Namrata Joshi

A few episodes into Apoorv Singh Karki’s Saas Bahu Aur Achaar Pvt Ltd, showing on Zee 5, and two things struck me. The virtuosity of its performers that goes beyond the ever-reliable Amruta Subhash and Anup Soni. And, secondly, the fact that this bitter-sweet tale of complex individuals and complicated web of relationships would have, perhaps, worked far better as a film. Somewhere in the divisions of episodes the entirety of the emotional impact also gets dispersed.

At the centre of action is Suman (Subhash), trying hard to set up her pickles business to eventually get custody of her kids Juhi (Manu Bisht) and Rishu (Nikhil Chawla) from her divorced husband Dilip (Anup Soni). From the bitterness and anger at being dismissed for being uneducated to the hesitancy in marketing herself and her product to the weariness in dealing with the family battles—Subhash doesn’t put a foot wrong. The camaraderie of her mother-in-law played with empathy by Yamini Das is as endearing as her blow hot blow cold animosity with neighbor Shuklaji (Anandeshwar Dwivedi) that eventually turns into an unlikely bonding over a peg of liquor. Bisht and Chawla are just as compelling as the young kids trying to find themselves in the unusual family arrangements that they are caught up in.

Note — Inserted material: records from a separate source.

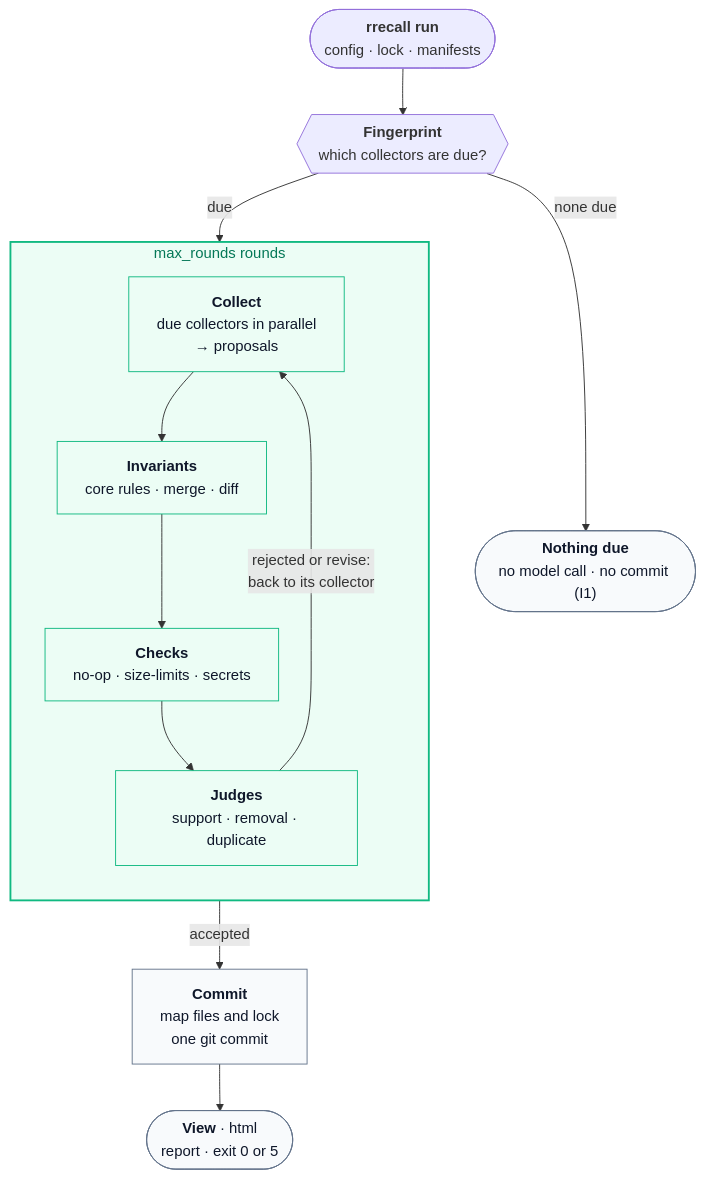
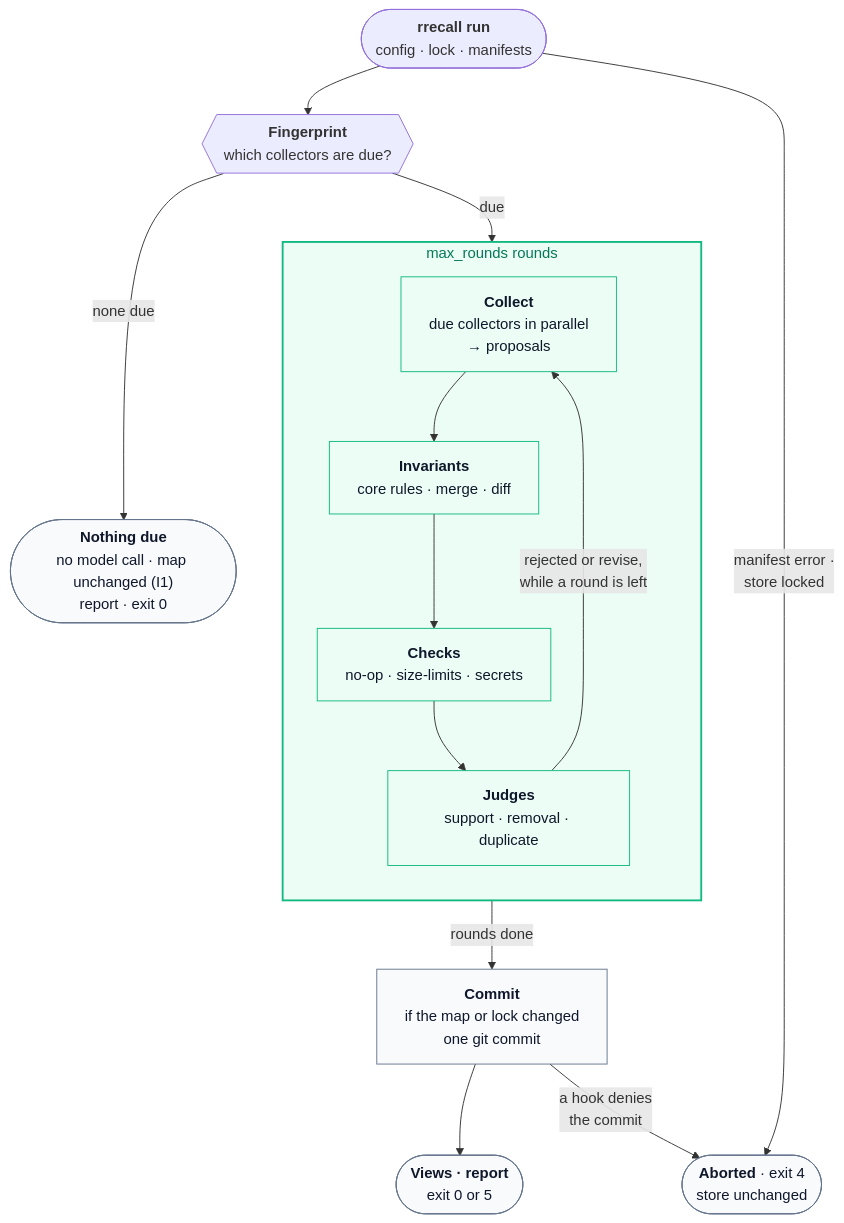
One commit to decadance-dance/precall changed the diagram in README.md. Above: the diagram before and after it, drawn with Mermaid. The commit also changed other lines of this file and 1 other file, not shown here.

````diff
--- a/README.md
+++ b/README.md
@@ -224,29 +257,32 @@
 ```mermaid
 flowchart TB
     load(["<b>rrecall run</b><br/>config · lock · manifests"])
     fp{{"<b>Fingerprint</b><br/>which collectors are due?"}}
-    idle(["<b>Nothing due</b><br/>no model call · no commit (I1)"])
+    idle(["<b>Nothing due</b><br/>no model call · map unchanged (I1)<br/>report · exit 0"])
+    abort(["<b>Aborted</b> · exit 4<br/>store unchanged"])
 
     subgraph round["max_rounds rounds"]
         direction TB
         collect["<b>Collect</b><br/>due collectors in parallel<br/>→ proposals"]
         core["<b>Invariants</b><br/>core rules · merge · diff"]
         checks["<b>Checks</b><br/>no-op · size-limits · secrets"]
         judges["<b>Judges</b><br/>support · removal · duplicate"]
     end
 
-    commit["<b>Commit</b><br/>map files and lock<br/>one git commit"]
-    view(["<b>View</b> · html<br/>report · exit 0 or 5"])
+    commit["<b>Commit</b><br/>if the map or lock changed<br/>one git commit"]
+    view(["<b>Views · report</b><br/>exit 0 or 5"])
 
     load --> fp
+    load -- "manifest error ·<br/>store locked" --> abort
     fp -- "none due" --> idle
     fp -- "due" --> collect --> core --> checks --> judges
-    judges -- "rejected or revise:<br/>back to its collector" --> collect
-    judges -- "accepted" --> commit --> view
+    judges -- "rejected or revise,<br/>while a round is left" --> collect
+    judges -- "rounds done" --> commit --> view
+    commit -- "a hook denies<br/>the commit" --> abort
 
     classDef accent fill:#ecfdf5,stroke:#10b981,color:#0f172a
     classDef verdict fill:#f8fafc,stroke:#64748b,color:#0f172a
     class collect,core,checks,judges accent
-    class commit,view,idle verdict
+    class commit,view,idle,abort verdict
     style round fill:#ecfdf5,stroke:#10b981,stroke-width:2px,color:#047857
 ```
````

But the most interesting is the knotted mind and tangled reality of Suman’s ex-husband evoked by Soni and the innate affections of the step-mother and other woman Manisha brought alive by a luminous Anjana Sukhani. While the focus might be on a “wronged” woman finding a direction and assertion of her own identity in life and getting to reconnect with her Mahadev (the religious parallel felt like a deliberate insertion), the whole track of those who did her wrong left me surprisingly engaged and conflicted. A man and a woman unable to resist falling in love even while being fully aware of the injustices they are doing to others in the process. It felt like a page out of the Vijay Anand-Nutan-Asha Parekh triangle in Raj Khosla’s Main Tulsi Tere Aangan Ki. Even while finding myself unable to take a clear position, I wanted a deeper exploration of the moral ambiguities at the core of this relationship conundrum.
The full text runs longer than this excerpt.